>>

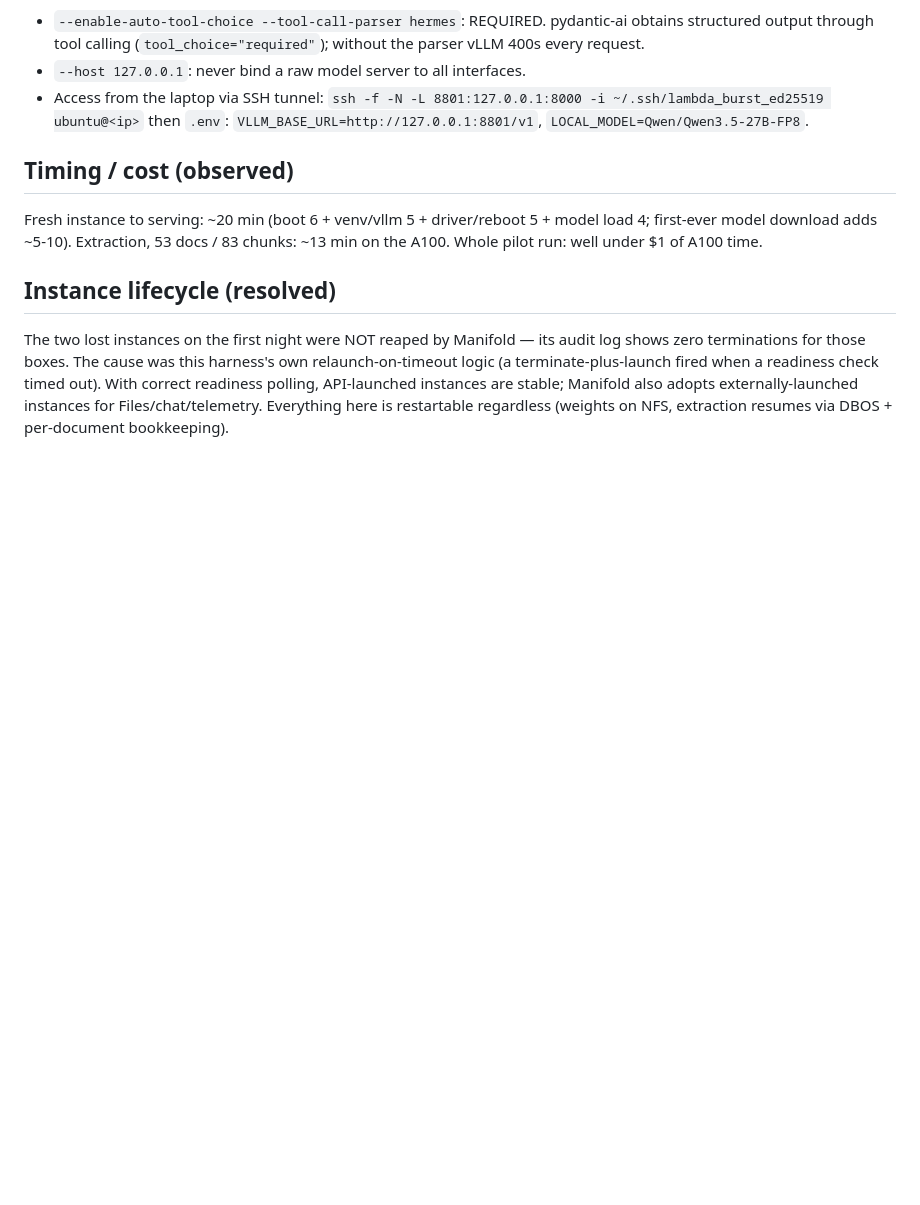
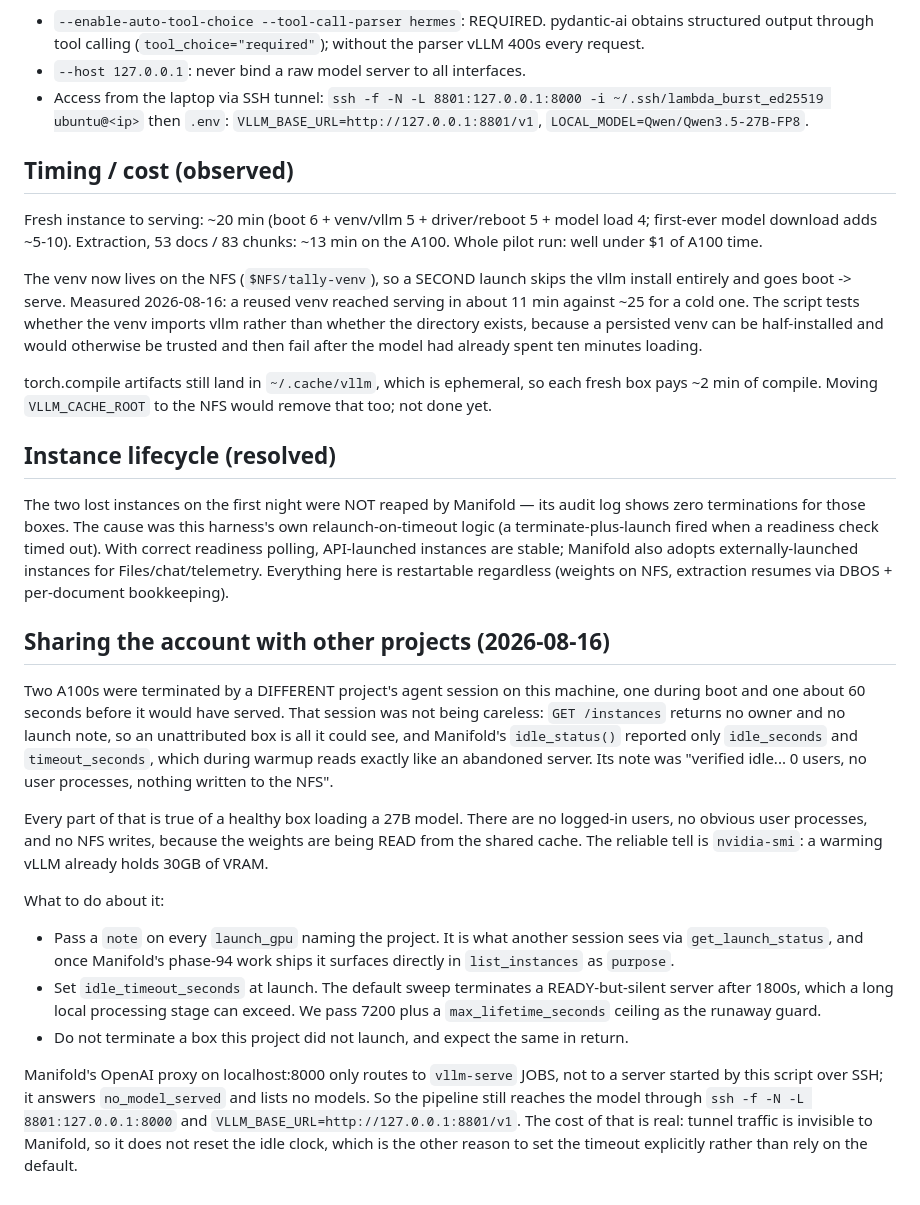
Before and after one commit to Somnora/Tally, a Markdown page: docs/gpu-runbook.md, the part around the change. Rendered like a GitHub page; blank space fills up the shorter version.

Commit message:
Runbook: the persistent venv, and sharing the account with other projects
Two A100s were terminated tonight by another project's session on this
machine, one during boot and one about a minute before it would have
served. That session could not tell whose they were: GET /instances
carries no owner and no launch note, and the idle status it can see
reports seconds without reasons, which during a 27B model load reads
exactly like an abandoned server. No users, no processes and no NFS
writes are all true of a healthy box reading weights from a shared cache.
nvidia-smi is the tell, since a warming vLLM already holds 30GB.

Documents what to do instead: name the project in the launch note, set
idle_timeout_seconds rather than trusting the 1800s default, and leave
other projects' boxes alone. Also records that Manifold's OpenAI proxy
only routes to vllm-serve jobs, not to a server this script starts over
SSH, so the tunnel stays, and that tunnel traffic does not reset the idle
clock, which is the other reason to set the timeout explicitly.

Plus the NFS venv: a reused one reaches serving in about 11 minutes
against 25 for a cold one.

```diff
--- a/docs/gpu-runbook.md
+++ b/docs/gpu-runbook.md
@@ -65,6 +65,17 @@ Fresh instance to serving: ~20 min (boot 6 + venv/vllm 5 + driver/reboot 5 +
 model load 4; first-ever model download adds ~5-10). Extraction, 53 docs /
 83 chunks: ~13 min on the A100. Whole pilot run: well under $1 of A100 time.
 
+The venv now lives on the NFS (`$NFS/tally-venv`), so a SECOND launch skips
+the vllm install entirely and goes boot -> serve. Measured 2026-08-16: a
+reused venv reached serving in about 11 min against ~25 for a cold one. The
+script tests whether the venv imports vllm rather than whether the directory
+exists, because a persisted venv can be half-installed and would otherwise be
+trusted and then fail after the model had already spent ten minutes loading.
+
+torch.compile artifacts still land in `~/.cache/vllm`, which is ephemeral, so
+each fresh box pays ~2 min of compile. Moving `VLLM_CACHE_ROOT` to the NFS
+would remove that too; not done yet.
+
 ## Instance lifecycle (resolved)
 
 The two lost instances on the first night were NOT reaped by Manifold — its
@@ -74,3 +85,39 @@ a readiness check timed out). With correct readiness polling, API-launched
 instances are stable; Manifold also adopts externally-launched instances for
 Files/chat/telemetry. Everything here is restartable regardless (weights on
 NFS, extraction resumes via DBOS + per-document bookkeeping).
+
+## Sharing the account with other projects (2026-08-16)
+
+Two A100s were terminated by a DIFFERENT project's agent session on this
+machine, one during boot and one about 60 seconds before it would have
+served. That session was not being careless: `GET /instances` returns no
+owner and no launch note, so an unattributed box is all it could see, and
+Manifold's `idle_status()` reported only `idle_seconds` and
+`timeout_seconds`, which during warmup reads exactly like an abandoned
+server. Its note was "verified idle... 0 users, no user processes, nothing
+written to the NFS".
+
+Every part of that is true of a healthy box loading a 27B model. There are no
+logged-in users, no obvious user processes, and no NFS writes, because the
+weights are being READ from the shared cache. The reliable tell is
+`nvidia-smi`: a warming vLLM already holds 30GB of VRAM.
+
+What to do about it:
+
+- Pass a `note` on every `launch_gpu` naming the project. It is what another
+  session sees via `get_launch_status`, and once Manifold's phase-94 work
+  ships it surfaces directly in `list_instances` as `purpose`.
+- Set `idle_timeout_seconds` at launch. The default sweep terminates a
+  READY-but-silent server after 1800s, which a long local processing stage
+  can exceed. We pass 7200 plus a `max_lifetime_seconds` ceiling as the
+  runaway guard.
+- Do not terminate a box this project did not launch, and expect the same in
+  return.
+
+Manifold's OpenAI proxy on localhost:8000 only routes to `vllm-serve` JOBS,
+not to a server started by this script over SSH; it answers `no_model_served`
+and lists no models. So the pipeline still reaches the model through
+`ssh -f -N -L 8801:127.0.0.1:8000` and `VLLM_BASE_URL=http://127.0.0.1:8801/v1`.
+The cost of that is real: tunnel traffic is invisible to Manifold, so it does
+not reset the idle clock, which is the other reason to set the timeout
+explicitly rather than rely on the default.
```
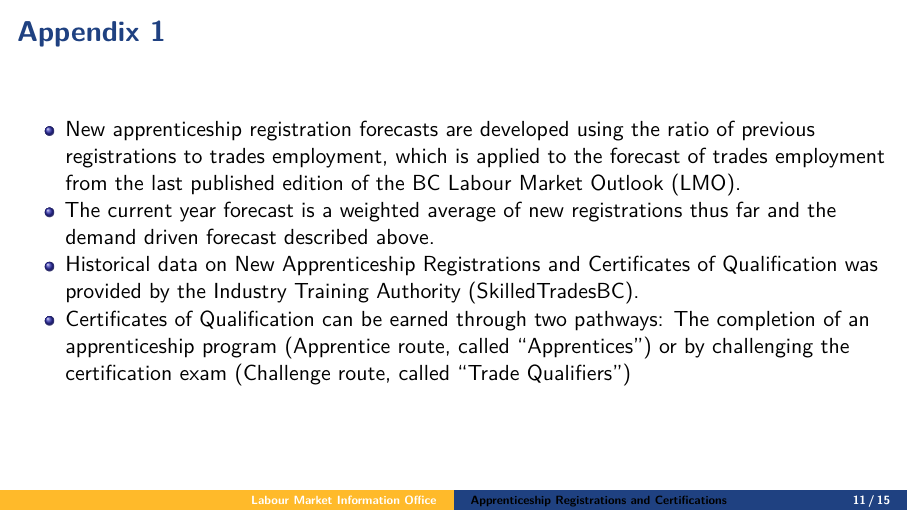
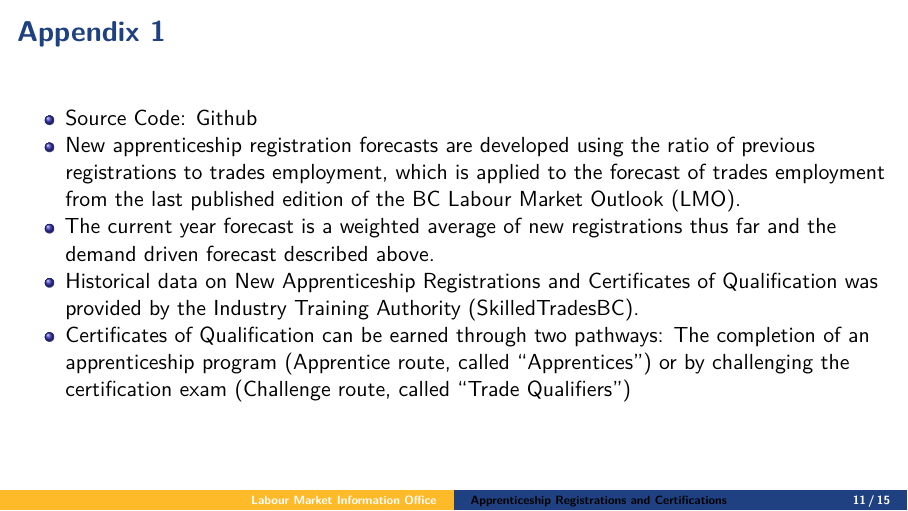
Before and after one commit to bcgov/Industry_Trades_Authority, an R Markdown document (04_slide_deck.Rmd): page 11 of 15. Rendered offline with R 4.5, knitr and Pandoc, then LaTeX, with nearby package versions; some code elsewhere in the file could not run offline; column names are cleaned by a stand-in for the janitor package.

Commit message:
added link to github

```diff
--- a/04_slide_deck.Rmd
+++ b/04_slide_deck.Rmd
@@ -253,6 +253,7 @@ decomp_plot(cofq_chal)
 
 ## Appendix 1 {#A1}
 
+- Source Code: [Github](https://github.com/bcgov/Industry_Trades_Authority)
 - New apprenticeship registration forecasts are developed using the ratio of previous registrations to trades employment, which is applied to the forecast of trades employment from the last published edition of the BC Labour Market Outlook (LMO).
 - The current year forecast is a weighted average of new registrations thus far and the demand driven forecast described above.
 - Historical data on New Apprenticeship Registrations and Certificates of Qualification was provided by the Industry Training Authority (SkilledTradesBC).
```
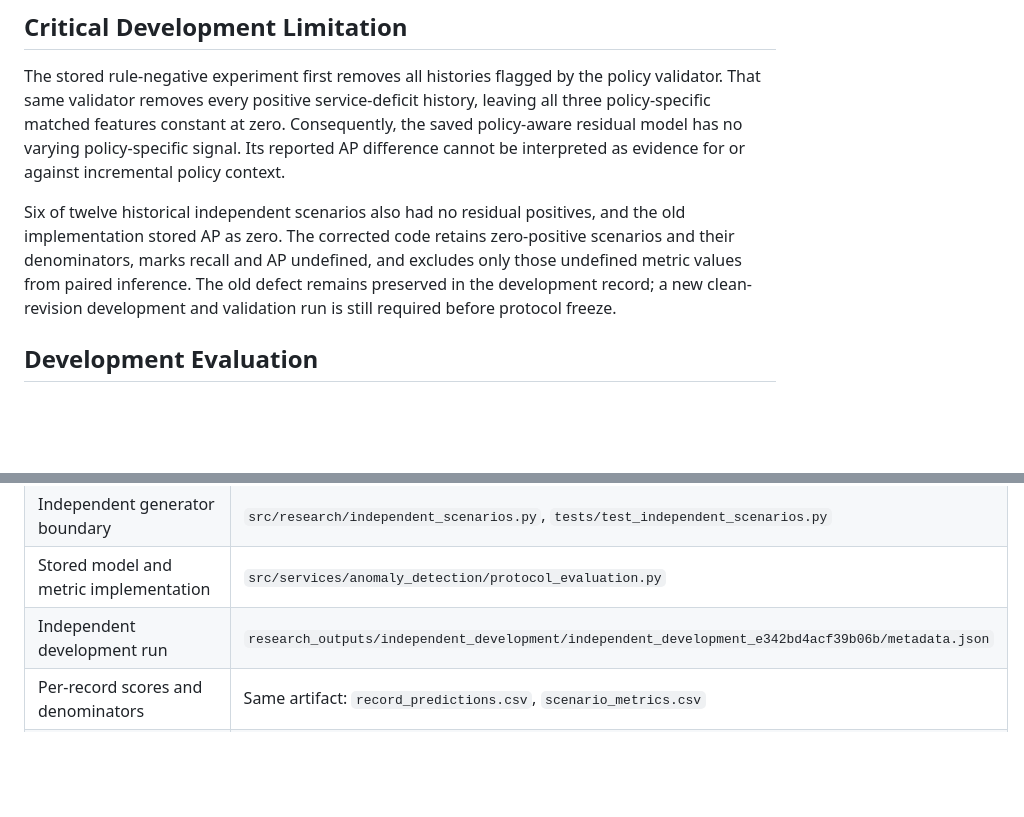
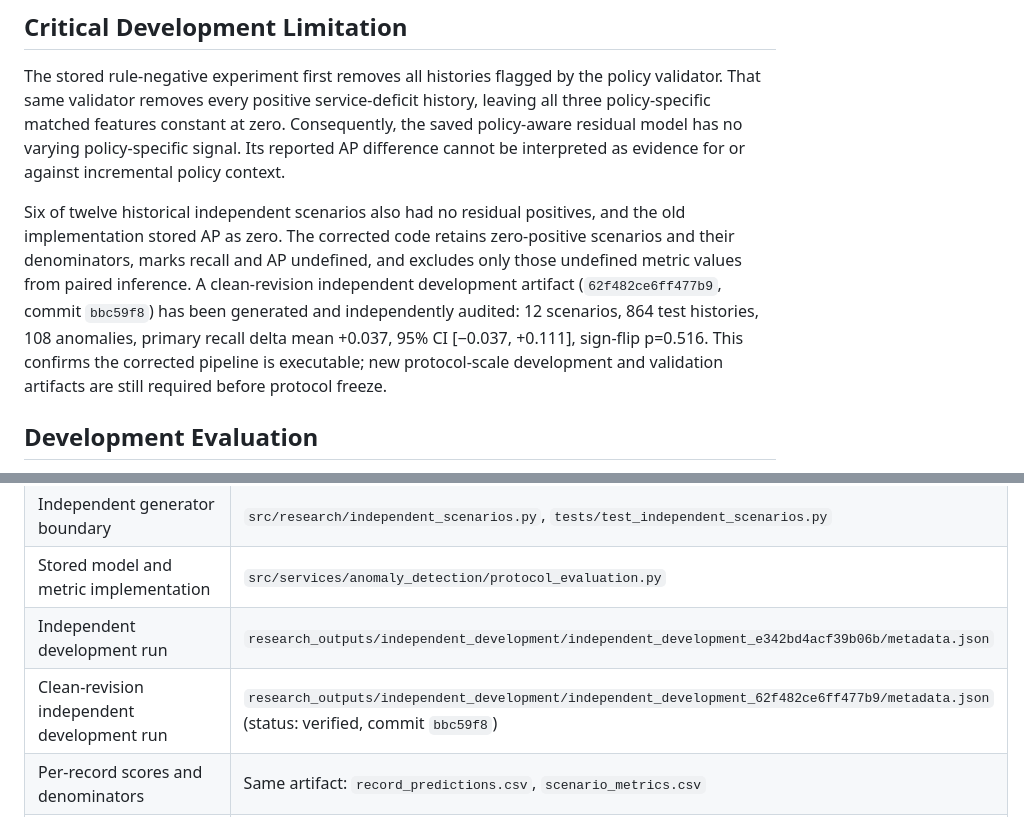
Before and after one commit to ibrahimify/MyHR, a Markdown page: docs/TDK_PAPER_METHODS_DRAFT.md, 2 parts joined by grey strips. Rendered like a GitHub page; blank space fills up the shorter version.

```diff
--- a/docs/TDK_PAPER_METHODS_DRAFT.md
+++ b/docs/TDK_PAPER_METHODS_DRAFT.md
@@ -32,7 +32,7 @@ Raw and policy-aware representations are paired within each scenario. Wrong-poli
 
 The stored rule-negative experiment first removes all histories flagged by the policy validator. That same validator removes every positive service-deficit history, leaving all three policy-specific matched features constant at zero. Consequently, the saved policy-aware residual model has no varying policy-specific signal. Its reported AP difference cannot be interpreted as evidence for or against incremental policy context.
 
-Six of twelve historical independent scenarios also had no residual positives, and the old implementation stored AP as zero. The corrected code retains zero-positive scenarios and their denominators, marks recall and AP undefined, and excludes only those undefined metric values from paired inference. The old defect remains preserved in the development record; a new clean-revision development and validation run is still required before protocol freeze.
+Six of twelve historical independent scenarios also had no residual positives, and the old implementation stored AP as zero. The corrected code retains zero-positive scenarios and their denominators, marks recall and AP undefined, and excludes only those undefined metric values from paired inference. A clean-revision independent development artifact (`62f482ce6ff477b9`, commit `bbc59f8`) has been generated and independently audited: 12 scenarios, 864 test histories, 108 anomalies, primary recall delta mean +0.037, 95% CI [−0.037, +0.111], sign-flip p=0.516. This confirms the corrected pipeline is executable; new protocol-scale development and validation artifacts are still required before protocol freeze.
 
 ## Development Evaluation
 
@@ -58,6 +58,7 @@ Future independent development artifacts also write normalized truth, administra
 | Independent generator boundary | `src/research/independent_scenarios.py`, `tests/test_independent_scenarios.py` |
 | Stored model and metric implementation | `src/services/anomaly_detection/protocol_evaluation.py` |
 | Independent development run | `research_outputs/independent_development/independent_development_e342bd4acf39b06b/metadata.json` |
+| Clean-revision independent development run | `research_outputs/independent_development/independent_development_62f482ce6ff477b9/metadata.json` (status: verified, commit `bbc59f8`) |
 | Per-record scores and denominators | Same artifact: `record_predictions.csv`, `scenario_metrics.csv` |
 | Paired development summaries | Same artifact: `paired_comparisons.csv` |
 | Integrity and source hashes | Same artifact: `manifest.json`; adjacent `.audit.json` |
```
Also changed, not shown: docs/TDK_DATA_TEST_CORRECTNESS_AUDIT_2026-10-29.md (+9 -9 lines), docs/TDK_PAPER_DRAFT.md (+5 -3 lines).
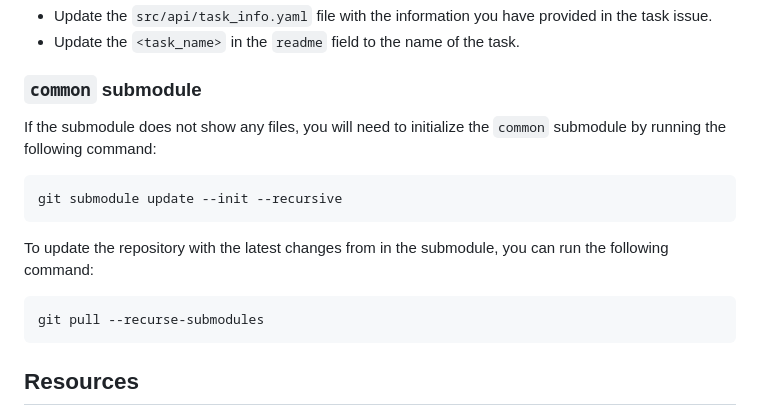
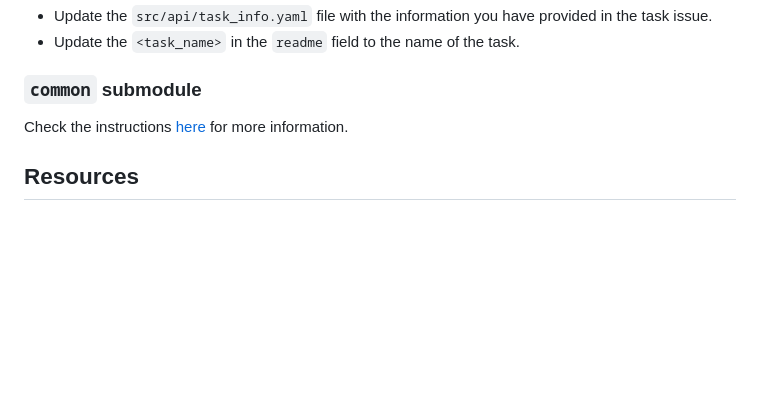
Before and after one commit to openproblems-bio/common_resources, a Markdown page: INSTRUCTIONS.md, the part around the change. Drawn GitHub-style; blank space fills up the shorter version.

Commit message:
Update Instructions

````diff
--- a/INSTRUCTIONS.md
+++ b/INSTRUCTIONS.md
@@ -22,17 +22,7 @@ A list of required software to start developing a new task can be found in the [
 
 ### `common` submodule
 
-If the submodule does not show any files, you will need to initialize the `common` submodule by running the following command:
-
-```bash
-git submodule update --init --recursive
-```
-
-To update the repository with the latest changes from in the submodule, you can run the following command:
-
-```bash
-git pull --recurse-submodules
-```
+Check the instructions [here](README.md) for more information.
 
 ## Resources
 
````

<<

_The problem_
The lines to return are those in the records above that hold the word "bcgov".

_Response_
Before and after one commit to bcgov/Industry_Trades_Authority, an R Markdown document (04_slide_deck.Rmd): page 11 of 15. Rendered offline with R 4.5, knitr and Pandoc, then LaTeX, with nearby package versions; some code elsewhere in the file could not run offline; column names are cleaned by a stand-in for the janitor package.
+- Source Code: [Github](https://github.com/bcgov/Industry_Trades_Authority)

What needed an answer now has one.